▶ EXERCISE GOAL
Copy out the entries exactly, and wherever a picture appears, leave it out.

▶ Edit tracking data
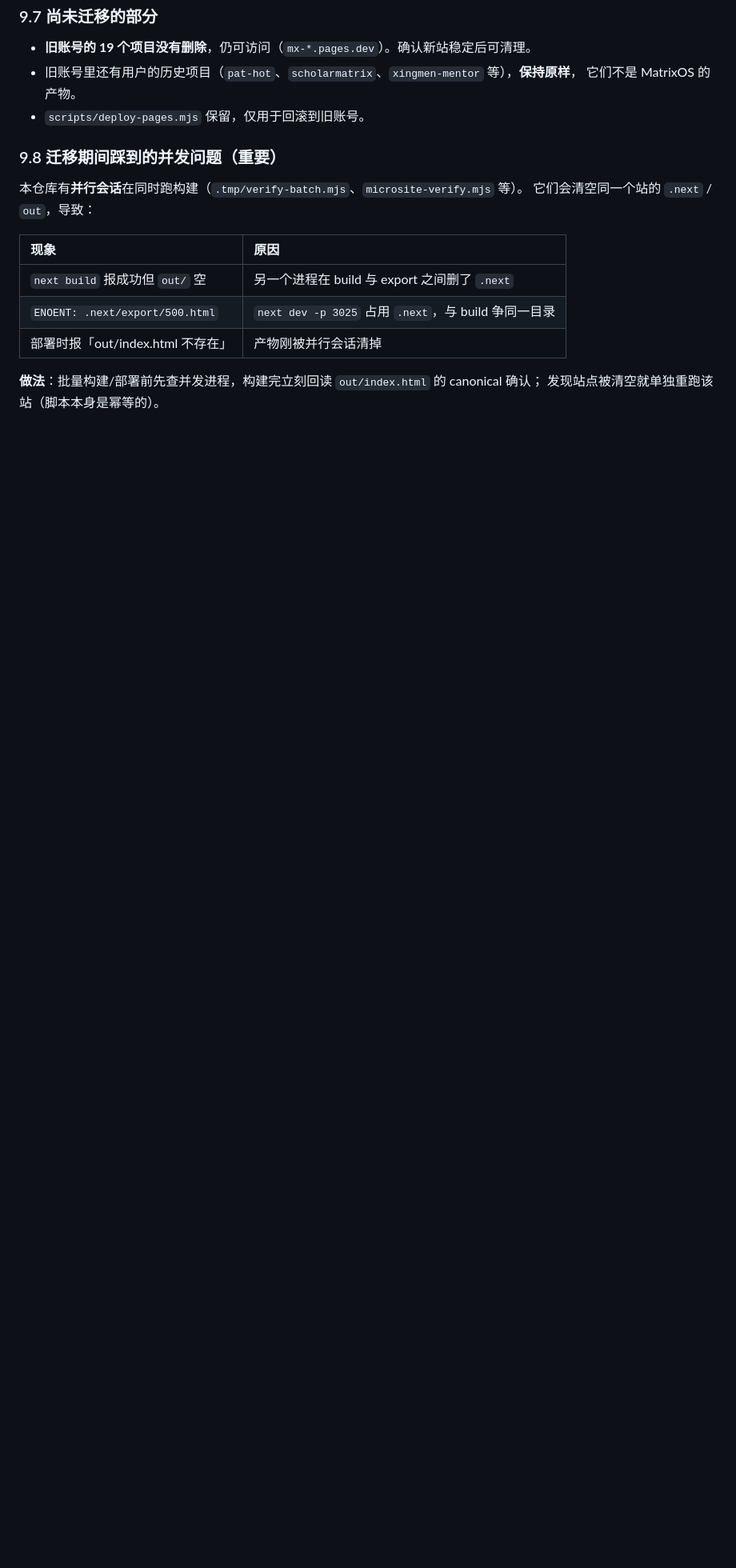
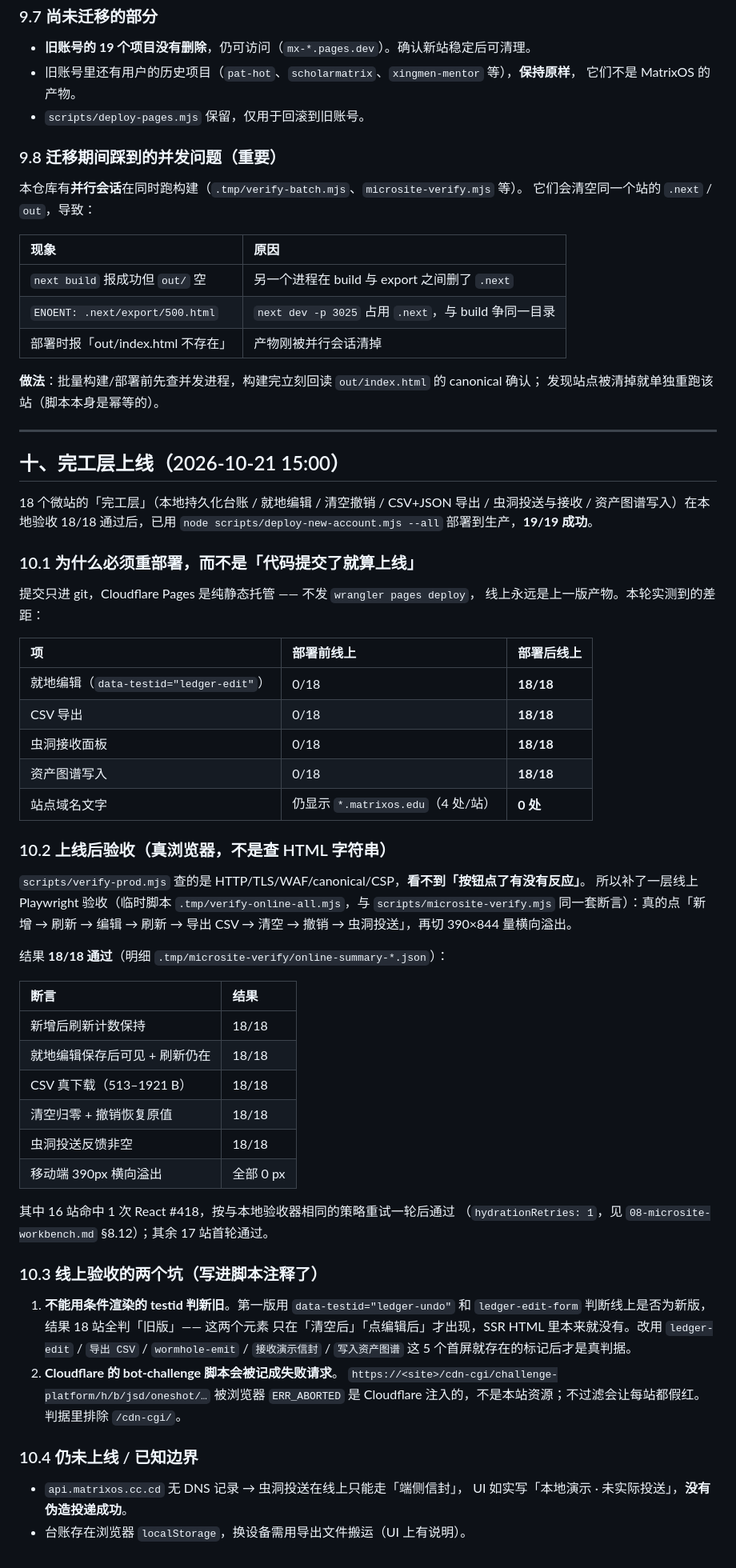
Before and after one commit to meat-daemon-404/matrixos, a Markdown page: docs/02-engineering/06-cloudflare-deploy.md, the part around the change. Shown at 80% size. Drawn GitHub-style; blank space fills up the shorter version.

Commit message:
docs(deploy): 完工层已上线 19/19，补线上真浏览器验收记录
此前只提交了代码，线上仍是旧版产物 —— 实测部署前 18 站都没有
就地编辑 / CSV 导出 / 虫洞接收 / 资产图谱，站点域名文字还显示
*.matrixos.edu（每站 4 处）。

用 node scripts/deploy-new-account.mjs --all 重新部署，19/19 成功。
随后用 Playwright 在线上真点按钮验收（不是查 HTML 字符串）：

- 新增后刷新保持 / 就地编辑刷新仍在 / CSV 真下载 513–1921 B /
  清空归零 + 撤销恢复 / 虫洞投送反馈非空 / 390px 横向溢出 0px
- 18/18 通过；其中 16 站命中 1 次 React #418，按本地验收器同一策略
  重试一轮后通过（hydrationRetries: 1）

文档记下两个坑：
1. 不能用条件渲染的 testid（ledger-undo / ledger-edit-form）判线上新旧，
   它们首屏不存在，会得到 18/18 假红；
2. Cloudflare 的 /cdn-cgi/challenge-platform 脚本被浏览器中止不是本站
   失败请求，必须过滤，否则每站假红。

scripts/verify-prod.mjs 的 8 项判据复跑全绿（19/19 HTTP、canonical 19/19、
CSP 18/18、trust 白名单 18/18）。

```diff
--- a/docs/02-engineering/06-cloudflare-deploy.md
+++ b/docs/02-engineering/06-cloudflare-deploy.md
@@ -735,4 +735,63 @@ node .tmp/verify-new-account.mjs
 | 部署时报「out/index.html 不存在」 | 产物刚被并行会话清掉 |
 
 **做法**：批量构建/部署前先查并发进程，构建完立刻回读 `out/index.html` 的 canonical 确认；
-发现站点被清空就单独重跑该站（脚本本身是幂等的）。
+发现站点被清掉就单独重跑该站（脚本本身是幂等的）。
+
+---
+
+## 十、完工层上线（2026-10-21 15:00）
+
+18 个微站的「完工层」（本地持久化台账 / 就地编辑 / 清空撤销 / CSV+JSON 导出 /
+虫洞投送与接收 / 资产图谱写入）在本地验收 18/18 通过后，已用
+`node scripts/deploy-new-account.mjs --all` 部署到生产，**19/19 成功**。
+
+### 10.1 为什么必须重部署，而不是「代码提交了就算上线」
+
+提交只进 git，Cloudflare Pages 是纯静态托管 —— 不发 `wrangler pages deploy`，
+线上永远是上一版产物。本轮实测到的差距：
+
+| 项 | 部署前线上 | 部署后线上 |
+| :--- | :--- | :--- |
+| 就地编辑（`data-testid="ledger-edit"`） | 0/18 | **18/18** |
+| CSV 导出 | 0/18 | **18/18** |
+| 虫洞接收面板 | 0/18 | **18/18** |
+| 资产图谱写入 | 0/18 | **18/18** |
+| 站点域名文字 | 仍显示 `*.matrixos.edu`（4 处/站） | **0 处** |
+
+### 10.2 上线后验收（真浏览器，不是查 HTML 字符串）
+
+`scripts/verify-prod.mjs` 查的是 HTTP/TLS/WAF/canonical/CSP，**看不到「按钮点了有没有反应」**。
+所以补了一层线上 Playwright 验收（临时脚本 `.tmp/verify-online-all.mjs`，与
+`scripts/microsite-verify.mjs` 同一套断言）：真的点「新增 → 刷新 → 编辑 → 刷新 → 导出 CSV →
+清空 → 撤销 → 虫洞投送」，再切 390×844 量横向溢出。
+
+结果 **18/18 通过**（明细 `.tmp/microsite-verify/online-summary-*.json`）：
+
+| 断言 | 结果 |
+| :--- | :--- |
+| 新增后刷新计数保持 | 18/18 |
+| 就地编辑保存后可见 + 刷新仍在 | 18/18 |
+| CSV 真下载（513–1921 B） | 18/18 |
+| 清空归零 + 撤销恢复原值 | 18/18 |
+| 虫洞投送反馈非空 | 18/18 |
+| 移动端 390px 横向溢出 | 全部 0 px |
+
+其中 16 站命中 1 次 React #418，按与本地验收器相同的策略重试一轮后通过
+（`hydrationRetries: 1`，见 `08-microsite-workbench.md` §8.12）；其余 17 站首轮通过。
+
+### 10.3 线上验收的两个坑（写进脚本注释了）
+
+1. **不能用条件渲染的 testid 判新旧**。第一版用 `data-testid="ledger-undo"` 和
+   `ledger-edit-form` 判断线上是否为新版，结果 18 站全判「旧版」—— 这两个元素
+   只在「清空后」「点编辑后」才出现，SSR HTML 里本来就没有。改用
+   `ledger-edit` / `导出 CSV` / `wormhole-emit` / `接收演示信封` / `写入资产图谱`
+   这 5 个首屏就存在的标记后才是真判据。
+2. **Cloudflare 的 bot-challenge 脚本会被记成失败请求**。
+   `https://<site>/cdn-cgi/challenge-platform/h/b/jsd/oneshot/…` 被浏览器 `ERR_ABORTED`
+   是 Cloudflare 注入的，不是本站资源；不过滤会让每站都假红。判据里排除 `/cdn-cgi/`。
+
+### 10.4 仍未上线 / 已知边界
+
+- `api.matrixos.cc.cd` 无 DNS 记录 → 虫洞投送在线上只能走「端侧信封」，
+  UI 如实写「本地演示 · 未实际投送」，**没有伪造投递成功**。
+- 台账存在浏览器 `localStorage`，换设备需用导出文件搬运（UI 上有说明）。
```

▶ ANSWER BOX
Before and after one commit to meat-daemon-404/matrixos, a Markdown page: docs/02-engineering/06-cloudflare-deploy.md, the part around the change. Shown at 80% size. Drawn GitHub-style; blank space fills up the shorter version.

Commit message:
docs(deploy): 完工层已上线 19/19，补线上真浏览器验收记录
此前只提交了代码，线上仍是旧版产物 —— 实测部署前 18 站都没有
就地编辑 / CSV 导出 / 虫洞接收 / 资产图谱，站点域名文字还显示
*.matrixos.edu（每站 4 处）。

用 node scripts/deploy-new-account.mjs --all 重新部署，19/19 成功。
随后用 Playwright 在线上真点按钮验收（不是查 HTML 字符串）：

- 新增后刷新保持 / 就地编辑刷新仍在 / CSV 真下载 513–1921 B /
  清空归零 + 撤销恢复 / 虫洞投送反馈非空 / 390px 横向溢出 0px
- 18/18 通过；其中 16 站命中 1 次 React #418，按本地验收器同一策略
  重试一轮后通过（hydrationRetries: 1）

文档记下两个坑：
1. 不能用条件渲染的 testid（ledger-undo / ledger-edit-form）判线上新旧，
   它们首屏不存在，会得到 18/18 假红；
2. Cloudflare 的 /cdn-cgi/challenge-platform 脚本被浏览器中止不是本站
   失败请求，必须过滤，否则每站假红。

scripts/verify-prod.mjs 的 8 项判据复跑全绿（19/19 HTTP、canonical 19/19、
CSP 18/18、trust 白名单 18/18）。

```diff
--- a/docs/02-engineering/06-cloudflare-deploy.md
+++ b/docs/02-engineering/06-cloudflare-deploy.md
@@ -735,4 +735,63 @@ node .tmp/verify-new-account.mjs
 | 部署时报「out/index.html 不存在」 | 产物刚被并行会话清掉 |
 
 **做法**：批量构建/部署前先查并发进程，构建完立刻回读 `out/index.html` 的 canonical 确认；
-发现站点被清空就单独重跑该站（脚本本身是幂等的）。
+发现站点被清掉就单独重跑该站（脚本本身是幂等的）。
+
+---
+
+## 十、完工层上线（2026-10-21 15:00）
+
+18 个微站的「完工层」（本地持久化台账 / 就地编辑 / 清空撤销 / CSV+JSON 导出 /
+虫洞投送与接收 / 资产图谱写入）在本地验收 18/18 通过后，已用
+`node scripts/deploy-new-account.mjs --all` 部署到生产，**19/19 成功**。
+
+### 10.1 为什么必须重部署，而不是「代码提交了就算上线」
+
+提交只进 git，Cloudflare Pages 是纯静态托管 —— 不发 `wrangler pages deploy`，
+线上永远是上一版产物。本轮实测到的差距：
+
+| 项 | 部署前线上 | 部署后线上 |
+| :--- | :--- | :--- |
+| 就地编辑（`data-testid="ledger-edit"`） | 0/18 | **18/18** |
+| CSV 导出 | 0/18 | **18/18** |
+| 虫洞接收面板 | 0/18 | **18/18** |
+| 资产图谱写入 | 0/18 | **18/18** |
+| 站点域名文字 | 仍显示 `*.matrixos.edu`（4 处/站） | **0 处** |
+
+### 10.2 上线后验收（真浏览器，不是查 HTML 字符串）
+
+`scripts/verify-prod.mjs` 查的是 HTTP/TLS/WAF/canonical/CSP，**看不到「按钮点了有没有反应」**。
+所以补了一层线上 Playwright 验收（临时脚本 `.tmp/verify-online-all.mjs`，与
+`scripts/microsite-verify.mjs` 同一套断言）：真的点「新增 → 刷新 → 编辑 → 刷新 → 导出 CSV →
+清空 → 撤销 → 虫洞投送」，再切 390×844 量横向溢出。
+
+结果 **18/18 通过**（明细 `.tmp/microsite-verify/online-summary-*.json`）：
+
+| 断言 | 结果 |
+| :--- | :--- |
+| 新增后刷新计数保持 | 18/18 |
+| 就地编辑保存后可见 + 刷新仍在 | 18/18 |
+| CSV 真下载（513–1921 B） | 18/18 |
+| 清空归零 + 撤销恢复原值 | 18/18 |
+| 虫洞投送反馈非空 | 18/18 |
+| 移动端 390px 横向溢出 | 全部 0 px |
+
+其中 16 站命中 1 次 React #418，按与本地验收器相同的策略重试一轮后通过
+（`hydrationRetries: 1`，见 `08-microsite-workbench.md` §8.12）；其余 17 站首轮通过。
+
+### 10.3 线上验收的两个坑（写进脚本注释了）
+
+1. **不能用条件渲染的 testid 判新旧**。第一版用 `data-testid="ledger-undo"` 和
+   `ledger-edit-form` 判断线上是否为新版，结果 18 站全判「旧版」—— 这两个元素
+   只在「清空后」「点编辑后」才出现，SSR HTML 里本来就没有。改用
+   `ledger-edit` / `导出 CSV` / `wormhole-emit` / `接收演示信封` / `写入资产图谱`
+   这 5 个首屏就存在的标记后才是真判据。
+2. **Cloudflare 的 bot-challenge 脚本会被记成失败请求**。
+   `https://<site>/cdn-cgi/challenge-platform/h/b/jsd/oneshot/…` 被浏览器 `ERR_ABORTED`
+   是 Cloudflare 注入的，不是本站资源；不过滤会让每站都假红。判据里排除 `/cdn-cgi/`。
+
+### 10.4 仍未上线 / 已知边界
+
+- `api.matrixos.cc.cd` 无 DNS 记录 → 虫洞投送在线上只能走「端侧信封」，
+  UI 如实写「本地演示 · 未实际投送」，**没有伪造投递成功**。
+- 台账存在浏览器 `localStorage`，换设备需用导出文件搬运（UI 上有说明）。
```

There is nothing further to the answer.